Home » Scottish Friendly’s Guide to Savings and Investments For Children

Scottish Friendly’s Guide to Savings and Investments For Children

Child Savings and Investment Plans – it’s never too early to start saving or investing!

In an uncertain economic climate more and more parents are taking steps to ensure their children are given extra financial protection. As your children grow, your family will face expenses both expected and unexpected, from school and university fees to medical bills. Creating a savings or investment plan ahead of time could mean you’ll be able to see you and your children through these eventualities with a minimum of stress.

What do I need from my savings or investment plan?

Before you choose a savings or investment plan for your children, you should consider what your goals are. If you have a clear idea of what you want to achieve, you’ll be able to select the plan which works best for your family. A savings or investment plan for your children can be used for a range of options, including:

  • School fee planning

If you’re planning to opt for private education for your children, typical fees are around £3,500 a term. Depending on what kind of private education your child receives, you’ll need to prepare for the financial burden. Unexpected costs, such as sports, field trips and uniforms can add to the cost.

  • University costs planning

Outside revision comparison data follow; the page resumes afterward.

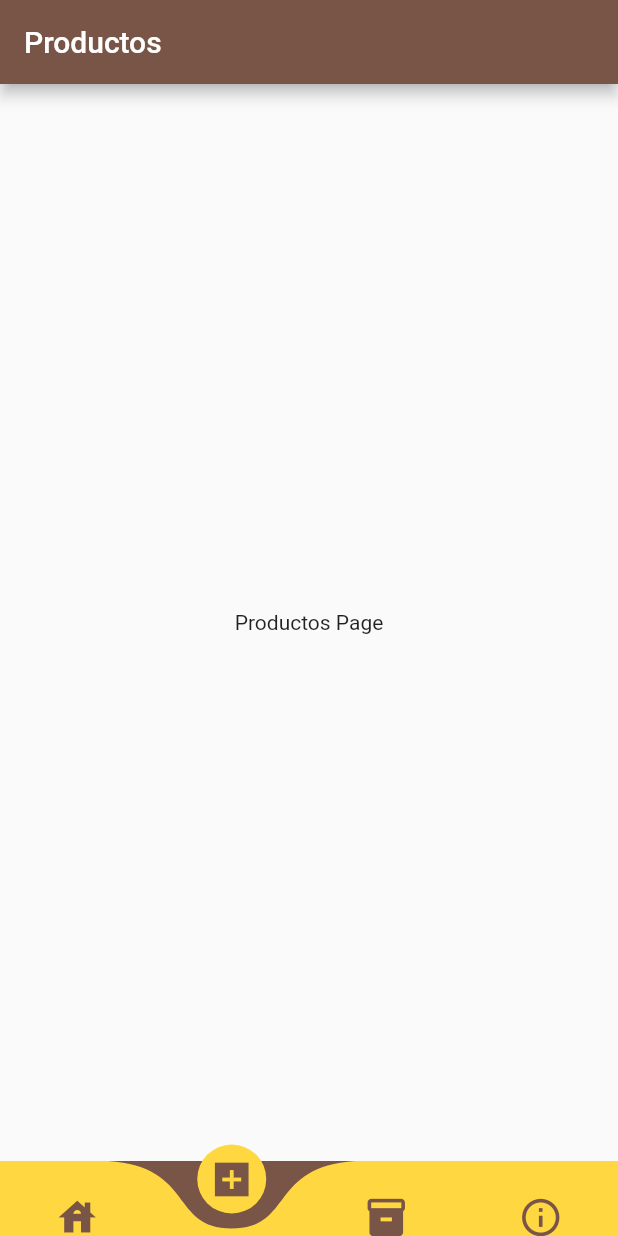
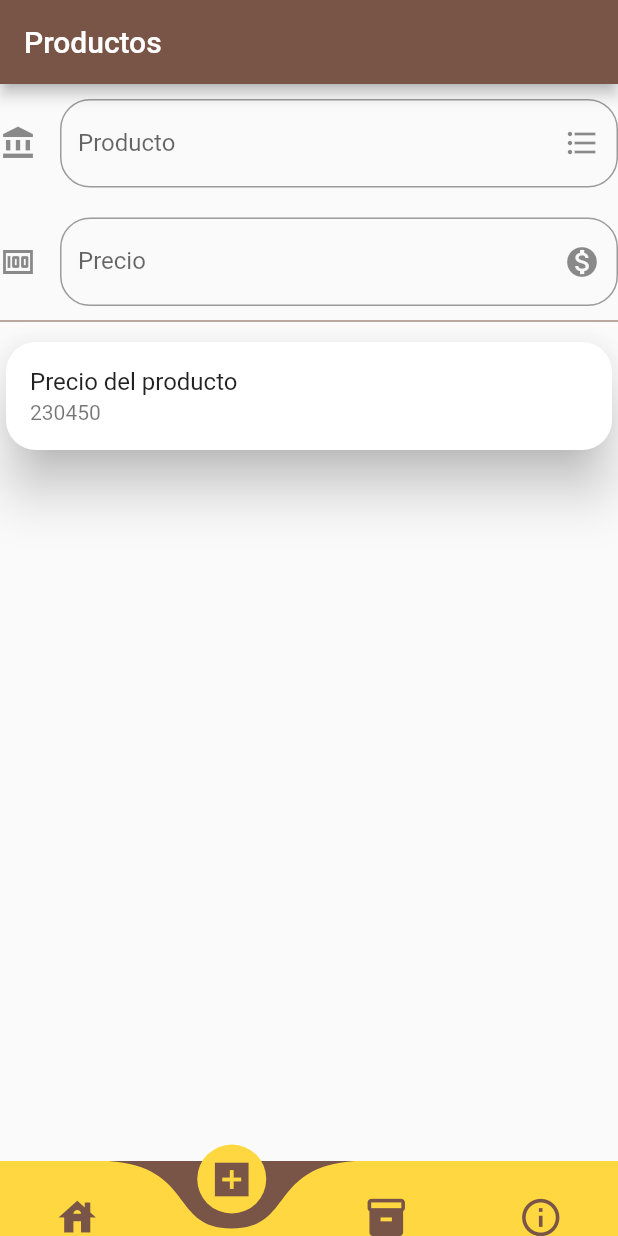
Before and after one commit to smarriagac/inventory_app, a Flutter app: the screen it shows after launch, item 2 of the bottom bar chosen, on a phone screen of 412 x 824 dp. Run offline on Flutter 3.47's test engine with Material 2 defaults, Android fonts, the phone set to English and light mode, and no system bars; drawn by our look-alikes of curved_navigation_bar; our stand-ins replace sqflite; missing offline and left inert: super_qr_reader; accounts and stored records are empty.

Commit message:
Modificacion pagina de precios del producto

```diff
--- a/lib/src/pages/productos_page.dart
+++ b/lib/src/pages/productos_page.dart
@@ -1,14 +1,77 @@
 import 'package:flutter/material.dart';
 
-class ProductosPage extends StatelessWidget {
+class ProductosPage extends StatefulWidget {
+  @override
+  _ProductosPageState createState() => _ProductosPageState();
+}
+
+class _ProductosPageState extends State<ProductosPage> {
+  String _producto = '';
+  String _precio = '';
+
   @override
   Widget build(BuildContext context) {
     return Scaffold(
       appBar: AppBar(
         title: Text('Productos'),
       ),
-      body: Center(
-        child: Text('Productos Page'),
+      body: Column(
+        children: [
+          SizedBox(height: 10.0),
+          _nombredelProducto(),
+          SizedBox(height: 20.0),
+          _preciodelProducto(),
+          Divider(color: Theme.of(context).primaryColor, height: 20.0),
+          _productosAgregados(),
+        ],
+      ),
+    );
+  }
+
+  Widget _nombredelProducto() {
+    return TextField(
+        keyboardType: TextInputType.text,
+        decoration: InputDecoration(
+            border: OutlineInputBorder(
+              borderRadius: BorderRadius.circular(20.0),
+            ),
+            hintText: 'Nombre del producto',
+            labelText: 'Producto',
+            suffixIcon: Icon(Icons.format_list_bulleted),
+            icon: Icon(Icons.account_balance)),
+        onChanged: (valor) => setState(() {
+              _producto = valor;
+            }));
+  }
+
+  Widget _preciodelProducto() {
+    return TextField(
+        obscureText: true,
+        decoration: InputDecoration(
+            border: OutlineInputBorder(
+              borderRadius: BorderRadius.circular(20.0),
+            ),
+            hintText: 'Precio del producto',
+            labelText: 'Precio',
+            suffixIcon: Icon(Icons.monetization_on),
+            icon: Icon(Icons.money)),
+        onChanged: (valor) => setState(() {
+              _precio = valor;
+            }));
+  }
+
+  Widget _productosAgregados() {
+    return Flexible(
+      child: ListView(
+        children: [
+          Card(
+            elevation: 15.0,
+            shape: RoundedRectangleBorder(
+                borderRadius: BorderRadius.circular(20.0)),
+            child: ListTile(
+                title: Text('Precio del producto'), subtitle: Text('230450')),
+          ),
+        ],
       ),
     );
   }
```
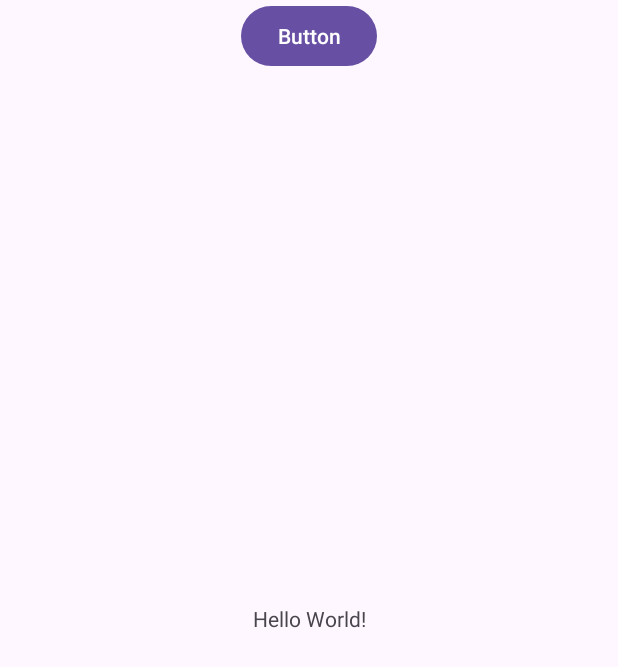
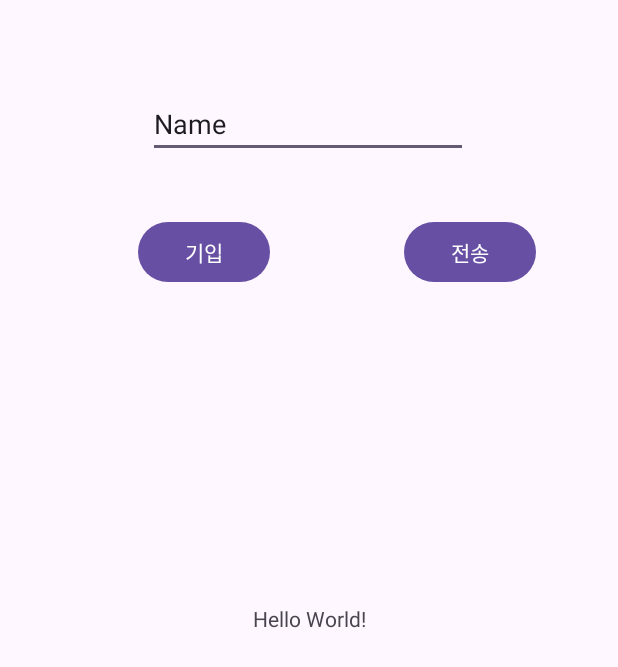
Before and after one commit to river0203/MobileProject, an Android app: the screen it shows after launch (MainActivity), on a phone screen of 412 x 824 dp. Shown: the top 667 px of the screen. Run offline under Robolectric (Android 15) with nearby library versions, the phone set to English and light mode, and no system bars.

Commit message:
model ingredients

```diff
--- a/app/src/main/java/com/example/mobileproject/MainActivity.java
+++ b/app/src/main/java/com/example/mobileproject/MainActivity.java
@@ -1,17 +1,32 @@
 package com.example.mobileproject;
 
 import android.os.Bundle;
+import android.view.View;
 import android.widget.Button;
+import android.widget.TextView;
+import android.widget.EditText;
 import androidx.appcompat.app.AppCompatActivity;
 
 public class MainActivity extends AppCompatActivity {
+
+    String text;
+
+    EditText editText;
+    TextView inputIngredient;
+    Button btnIngredientSave;
+    Button btnClient;
+
+    RecipeModel ingredientList = new RecipeModel();
 
     @Override
     protected void onCreate(Bundle savedInstanceState) {
         super.onCreate(savedInstanceState);
         setContentView(R.layout.activity_main);
 
-        Button btnClient = findViewById(R.id.button);
+        editText = findViewById(R.id.editTextText);
+        inputIngredient = findViewById(R.id.inputIngredient);
+        btnIngredientSave = findViewById(R.id.button2);
+        btnClient = findViewById(R.id.button);
 
         btnClient.setOnClickListener(v -> {
             // 네트워크 작업을 백그라운드 스레드에서 실행
@@ -20,5 +35,18 @@ public class MainActivity extends AppCompatActivity {
                 client.connectToServer();
             }).start();
         });
+
+        btnIngredientSave.setOnClickListener(new View.OnClickListener() {
+            @Override
+            public void onClick(View view) {
+                text = editText.getText().toString();
+                ingredientList.setPulsIngredients(text);
+                ingredientList.printAryList();
+
+                if(text != null)
+                    inputIngredient.setText(text);
+                editText.setText("");
+            }
+        });
     }
 }
--- a/app/src/main/java/com/example/mobileproject/RecipeClient.java
+++ b/app/src/main/java/com/example/mobileproject/RecipeClient.java
@@ -57,7 +57,4 @@ public class RecipeClient {
             Log.e("Socket Error", "I/O Error", e);
         }
     }
-
-
-
 }
--- a/app/src/main/res/layout/activity_main.xml
+++ b/app/src/main/res/layout/activity_main.xml
@@ -8,6 +8,7 @@
     tools:context=".MainActivity">
 
     <TextView
+        android:id="@+id/inputIngredient"
         android:layout_width="wrap_content"
         android:layout_height="wrap_content"
         android:text="Hello World!"
@@ -20,8 +21,34 @@
         android:id="@+id/button"
         android:layout_width="wrap_content"
         android:layout_height="wrap_content"
-        android:text="Button"
+        android:layout_marginTop="144dp"
+        android:text="전송"
         app:layout_constraintEnd_toEndOf="parent"
+        app:layout_constraintHorizontal_bias="0.832"
+        app:layout_constraintStart_toStartOf="parent"
+        app:layout_constraintTop_toTopOf="parent" />
+
+    <Button
+        android:id="@+id/button2"
+        android:layout_width="wrap_content"
+        android:layout_height="wrap_content"
+        android:layout_marginTop="144dp"
+        android:text="기입"
+        app:layout_constraintEnd_toEndOf="parent"
+        app:layout_constraintHorizontal_bias="0.284"
+        app:layout_constraintStart_toStartOf="parent"
+        app:layout_constraintTop_toTopOf="parent" />
+
+    <EditText
+        android:id="@+id/editTextText"
+        android:layout_width="wrap_content"
+        android:layout_height="wrap_content"
+        android:layout_marginTop="60dp"
+        android:ems="10"
+        android:inputType="text"
+        android:text="Name"
+        app:layout_constraintEnd_toEndOf="parent"
+        app:layout_constraintHorizontal_bias="0.497"
         app:layout_constraintStart_toStartOf="parent"
         app:layout_constraintTop_toTopOf="parent" />
 
```
Also changed, not shown: app/src/main/java/com/example/mobileproject/RecipeModel.java (+10 -5 lines).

University tuition is becoming more expensive every year – from September universities will be able to charge up to £9,000 a year in fees. On top of academic fees, your child may face the additional cost of living and maintenance – especially if they choose to move away from home. Investing before your child goes to university may prove to be a huge help when the costs eventually hit.

  • Reducing inheritance tax

If you want to reduce the sting of an inheritance tax on your estate and give your child or grandchild the best possible start, investing in a savings or investment plan, such as a Junior ISA, may be right for you as the money will be passed on to your beneficiaries free from tax. Tax-free means free of income and capital gains tax (other than tax on dividends from UK shares). Tax treatment depends on individual circumstances and tax law may change in future. Both cash and stocks and shares JISAs are available. Please remember that with stock market investments, your investment can fall as well as rise and you might not get back as much as you have paid in.

 


 

What are my options?

When it comes to finding the plan that’s going to work best for you and your children, make sure you’re aware of your options. Some of these are listed below but you should take time to research further options that are available to suit your needs. The internet is a good source of free information. You can also contact a financial adviser, although there may be a charge for providing such advice and they should confirm any cost beforehand.

  • Junior ISAs

If you have a long time to go before school or university begins, a JISA may appeal to you. The Junior Individual Savings Account is for children under the age of 18. There are limits on how much you can deposit in a JISA – £3,600 each tax year. You can make regular monthly deposits or lump sum payments into the plan. The lump sum your child will receive when they turn 18 will be tax-free. Tax-free means free of income and capital gains tax (other than tax on dividends from UK shares). Tax treatment depends on individual circumstances and tax law may change in future. Both cash and stocks and shares JISAs are available. Please remember that with stock market investments, your investment can fall as well as rise and you might not get back as much as you have paid in.

  • National Savings Bonds

The Children’s Bonus Bond, offered by National Savings & Investments, is backed by the government and provides a way of saving securely for your child. The bonds offer a fixed rate of tax-free interest for five years and even deliver a bonus at the end if you hold onto them for the full term. Tax-free means the fund your plan invests in grows free of income and capital gains tax (other than tax on dividends from UK shares). Tax treatment depends on your individual circumstances and tax law may change in future. They can be cashed in early, but no interest is earned if cashed in within first year. Since the interest and payment are guaranteed, this may be a good option if you have a precise idea of what you’re saving for.

· Tax Exempt Savings Plans: you’re able to invest up to £25 per month in tax-exempt savings plans for children. Tax-free means free of income and capital gains tax (other than tax on dividends from UK shares). Be aware – tax treatment is based on individual circumstances and the levels of taxation may change in the future. If the child accesses the plan before a certain time, usually 10 years, tax payments may be due. As with all stock market investments they might not get back as much as you have paid in.

Being aware of every approach to saving or investing for your child’s future is the first and best step to ensuring they have the head start you want for them.

Author: Jill Mackay, Scottish Friendly

image

Scottish Friendly has provided no advice in relation to these plans. If you are in any doubt as to whether a plan is suitable for you, you should contact a financial advisor for advice. If you do not have a financial adviser, you can get details of local financial advisers by visiting www.unbiased.co.uk Advisers may charge for providing such advice and should confirm any cost beforehand.

Facebook Comments

It's always nice to receive comments, go on don't be shy . . .

This site uses Akismet to reduce spam. Learn how your comment data is processed.

%d bloggers like this: